采访/朱智善 编辑/黄亿美 后制/郭敬
Chinese Deposits of $500 Million Revealed in HSBC’s
Swiss Private Wealth Bank.
The British bank HSBC’s Swiss branch was shown to
have sheltered the rich to evade tax.
Among the clients are 246 Chinese with total deposits
of $517 million.
The connections between the listed companies
and those in power are also being revealed.
“British bank HSBC Holdings PLc admitted failings by its
Swiss subsidiary in response to media reports it helped
wealthy customers dodge taxes and conceal millions of
dollars of assets", reported Reuters.
The International Consortium of Investigative Journalists
(ICIJ) has released compiled data dubbed the “Swiss Leak"
according to confidential documents from the HSBC
The data was supplied by a former IT employee from
HSBC’s Swiss private bank, and covered details of
accounts and clients at the end of 2006 and early 2007.
Media published the data on Feb. 8 for the first time.
The ICIJ report listed clients sheltered by HSBC Switzerland.
They include royalty, politicians, corporate executives, sports
stars, arms dealers, blood diamond traffickers, people linked
to former dictators, and several individuals on the U.S.
sanctions list, covering 203 countries and regions.
The U.S. is investigating if HSBC Switzerland has helped
Americans evade tax. There are yet to be any lawsuits filed.
Taiwan’s Apple Daily reported that some 22,000 investors
from China and Hong Kong registered for offshore finance.
At least 15 are the rich, the members of National People’s
Congress and corrupt executives of state-owned enterprises.
Relatives of the regime’s high officials have helped to keep
wealth overseas with the secret offshore companies.
Among them is Li Xiaolin, the daughter of former Chinese
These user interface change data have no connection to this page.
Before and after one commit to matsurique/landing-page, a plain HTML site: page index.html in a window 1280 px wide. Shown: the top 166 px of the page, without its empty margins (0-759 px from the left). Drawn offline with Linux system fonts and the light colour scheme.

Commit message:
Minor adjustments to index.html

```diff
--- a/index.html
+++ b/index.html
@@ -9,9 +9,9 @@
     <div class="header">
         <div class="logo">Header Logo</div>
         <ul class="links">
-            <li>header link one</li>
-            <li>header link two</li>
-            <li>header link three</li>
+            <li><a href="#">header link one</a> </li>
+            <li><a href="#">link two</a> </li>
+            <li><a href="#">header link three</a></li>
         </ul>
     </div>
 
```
Premier Li Peng, holding $2.48 million.
While massive overseas savings of the Chinese rich are being
exposed, the domestic industries have been uneasy.
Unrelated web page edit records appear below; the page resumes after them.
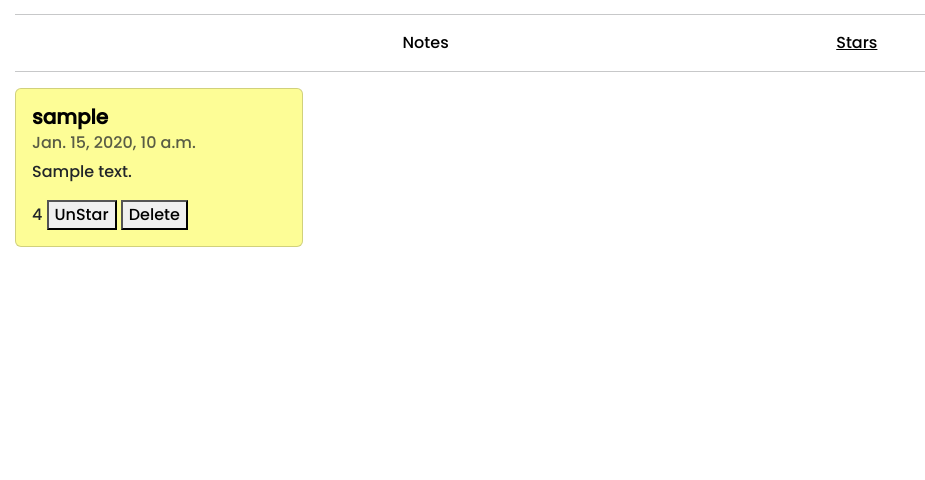
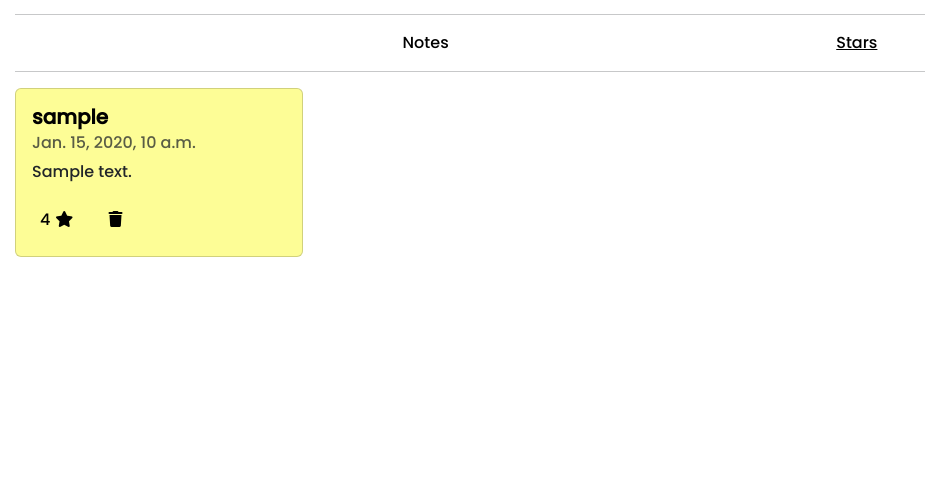
Before and after one commit to 1Pampu/noty, a Django app: a page that uses noty/templates/feed/main.html in a window 1280 px wide. Shown: the part 173-653 px from the top of the page, without its empty margins (0-925 px from the left). Run offline with Django 5.2, Linux system fonts and the light colour scheme; a user stored in the database is signed in; tables that the repository leaves empty hold one stand-in row (values such as "Sample post"); some libraries are stand-ins or nearby versions.

Commit message:
star and trash icon (NEED TO FIX IN LOGOUT)

```diff
--- a/noty/follows/utils.py
+++ b/noty/follows/utils.py
@@ -3,7 +3,7 @@ from .models import Follow
 from user_auth.models import UserInfo
 
 def follow_button(request, user):
-    if request.method == 'POST':
+    if request.method == 'POST' and request.user.is_authenticated:
         if request.POST.get('_method') == 'DELETE':
             try:
                 follow = get_object_or_404(Follow, follower = request.user, followed = user)
@@ -38,8 +38,9 @@ def get_user_data(request, user):
 
     user_data['username'] = user.username
 
-    actual_following = Follow.objects.filter(follower = request.user, followed = user).exists()
-    user_data['actual_following'] = actual_following
+    if request.user.is_authenticated:
+        actual_following = Follow.objects.filter(follower = request.user, followed = user).exists()
+        user_data['actual_following'] = actual_following
 
     user_data['followers'] = user_info.followers
     user_data['following'] = user_info.following
--- a/noty/follows/views.py
+++ b/noty/follows/views.py
@@ -1,27 +1,28 @@
 from django.shortcuts import render, get_object_or_404
-from django.contrib.auth.decorators import login_required
 from notes.models import Note
 from django.contrib.auth.models import User
 from stars.models import Star
 from .utils import follow_button, get_user_data
 
 # Create your views here.
-@login_required
 def profile(request, user):
     user = get_object_or_404(User, username = user)
     follow_button(request, user)
 
     results = Note.objects.filter(private = 0, user = user).order_by('-date')
     notes = []
-    for note in results:
-        stared = Star.objects.filter(user = request.user, note = note).exists()
-        notes.append({'note' : note, 'star' : stared})
+    if request.user.is_authenticated:
+        for note in results:
+            stared = Star.objects.filter(user = request.user, note = note).exists()
+            notes.append({'note' : note, 'star' : stared})
+    else:
+        for note in results:
+            notes.append({'note' : note, 'star' : False})
 
     user_data = get_user_data(request, user)
     context = {'notes' : notes, 'user_visiting' : user_data, 'profile' : True, 'profile_note_active' : True}
     return render(request, 'feed/main.html', context)
 
-@login_required
 def profile_stars(request, user):
     user = get_object_or_404(User, username = user)
     follow_button(request, user)
@@ -29,8 +30,13 @@ def profile_stars(request, user):
     notes_stared = Star.objects.filter(user = user).values_list('note', flat = True)
     results = Note.objects.filter(private = 0, id__in=notes_stared).order_by('-date')
     notes = []
-    for note in results:
-        notes.append({'note' : note, 'star' : True})
+    if request.user.is_authenticated:
+        for note in results:
+            stared = Star.objects.filter(user = request.user, note = note).exists()
+            notes.append({'note' : note, 'star' : stared})
+    else:
+        for note in results:
+            notes.append({'note' : note, 'star' : False})
 
     user_data = get_user_data(request, user)
     context = {'notes' : notes, 'user_visiting' : user_data, 'profile' : True, 'profile_stars_active' : True}
--- a/noty/static/css/notes-flex.css
+++ b/noty/static/css/notes-flex.css
@@ -9,3 +9,21 @@
     color:black;
     font-weight: 600;
 }
+
+.star-button{
+    background-color: transparent;
+    border: 1px solid transparent;
+    padding: 7px;
+    border-radius: 50px;
+    box-sizing: border-box;
+    transition: background-color 0.3s ease;
+    margin-right: 15px;
+}
+
+.star-button:hover{
+    background-color: rgba(0, 0, 0, 0.5);
+}
+
+.star{
+    margin-left: 5px;
+}
--- a/noty/templates/feed/main.html
+++ b/noty/templates/feed/main.html
@@ -9,6 +9,7 @@
     {% if profile %}
         <link rel="stylesheet" href="{% static 'css/profile-header.css' %}">
     {% endif %}
+    <script src="https://kit.fontawesome.com/cf457e58c8.js" crossorigin="anonymous"></script>
 {% endblock head %}
 
 {% block main %}
--- a/noty/templates/global/parts/note-dashboard.html
+++ b/noty/templates/global/parts/note-dashboard.html
@@ -11,19 +11,22 @@
                 {% if item.note.private %}
                     <p>PRIVATE</p>
                 {% else %}
-                    <span id="note-{{item.note.id}}-stars">{{item.note.stars}}</span>
                     {% if user.is_authenticated %}
                         {% if not item.star %}
-                            <button id="note-{{item.note.id}}-stars-button" onclick="star_note({{item.note.id}})">Star</button>
+                            <button id="note-{{item.note.id}}-stars-button" class="star-button" onclick="star_note({{item.note.id}})">
+                                <span id="note-{{item.note.id}}-stars">{{item.note.stars}}</span><i class="fa-regular fa-star star"></i>
+                            </button>
                         {% else %}
-                            <button id="note-{{item.note.id}}-stars-button" onclick="unstar_note({{item.note.id}})">UnStar</button>
+                            <button id="note-{{item.note.id}}-stars-button" class="star-button" onclick="unstar_note({{item.note.id}})">
+                                <span id="note-{{item.note.id}}-stars">{{item.note.stars}}</span><i class="fa-solid fa-star star"></i>
+                            </button>
                         {% endif %}
                     {% else %}
-                        <a href="{% url 'login' %}">Star</a>
+                        <a href="{% url 'login' %}"><span id="note-{{item.note.id}}-stars">{{item.note.stars}}</span><i class="fa-regular fa-star star"></i></a>
                     {% endif %}
                 {% endif %}
                 {% if item.note.user ==  user %}
-                    <button onclick="delete_note({{item.note.id}})">Delete</button>
+                    <button onclick="delete_note({{item.note.id}})" class="star-button"><i class="fa-solid fa-trash"></i></button>
                 {% endif %}
             </div>
         </div>
@@ -73,12 +76,11 @@
                     var spanElement = document.getElementById(id_element)
                     stars = parseInt(spanElement.innerText,10)
                     newStars = stars + 1
-                    spanElement.innerText = newStars
 
                     id_button = id_element + "-button"
                     var buttonElement = document.getElementById(id_button)
                     buttonElement.setAttribute( "onClick", "unstar_note("+ id +");");
-                    buttonElement.innerText = 'UnStar'
+                    buttonElement.innerHTML = '<span id="note-'+id+'-stars">'+ newStars +'</span><i class="fa-solid fa-star star"></i>'
                 })
                 .catch(error => {
                     console.error("Error:", error)
@@ -102,12 +104,11 @@
                     var spanElement = document.getElementById(id_element)
                     stars = parseInt(spanElement.innerText,10)
                     newStars = stars - 1
-                    spanElement.innerText = newStars
 
                     id_button = id_element + "-button"
                     var buttonElement = document.getElementById(id_button)
                     buttonElement.setAttribute( "onClick", "star_note("+ id +");");
-                    buttonElement.innerText = 'Star'
+                    buttonElement.innerHTML = '<span id="note-'+id+'-stars">'+ newStars +'</span><i class="fa-regular fa-star star"></i>'
                 })
                 .catch(error => {
                     console.error("Error:", error)
```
On Feb. 9, Beijing News revealed the connection between
the Chinese Communist Party (CCP) leadership, the listed
companies and the relevant industries.
Official data showed the anti-corruption has affected over
70 listed companies in finance, property, resources, medicine,
transportation, and their stocks. Resource-related stocks
have been hardest hit with a total of 18 affected.
It is also reported that many executives of listed companies
were once hyped as “successful entrepreneurs" but became
either a “lost contact" or were arrested because of their
relationships with a number of sacked officials.
Critics believe the downfall of the two major tigers, Zhou
Yongkang and Ling Jihua, was why the companies were hit.
Professor Frank Xie, University of South Carolina Aiken
School of Business: “After the investigation, the nature
of the state-owned enterprises remains unchanged.
They are still controlled by the senior party officials.
That means the influences of Lin Jihua and Zhou Yongkang
are removed and replaced with someone else’s."
China Affairs magazine editor Chris Wu: “They are hitting
the officials, not the system.
They even claim the system is the best. Xi Jinping has said
that he’s confident in the system, which is the best.
But, the sacked officials came exactly from this system.
Isn’t it contradictory?
Why can’t you govern these corrupt officials? Kill some
of them and the new ones will surface soon.
The surviving ones continue their corrupt deeds.
The tigers continue taking the bribes."
After the exposure of the listed companies that were closely
related to Zhou Yongkang and Ling Jihua, and their path to
wealth, it is believed these investigations will lead to the
exposure of bigger tigers.
Interview/Zhu Zhishan Edit/Huang Yimei Post-Production/GuoJing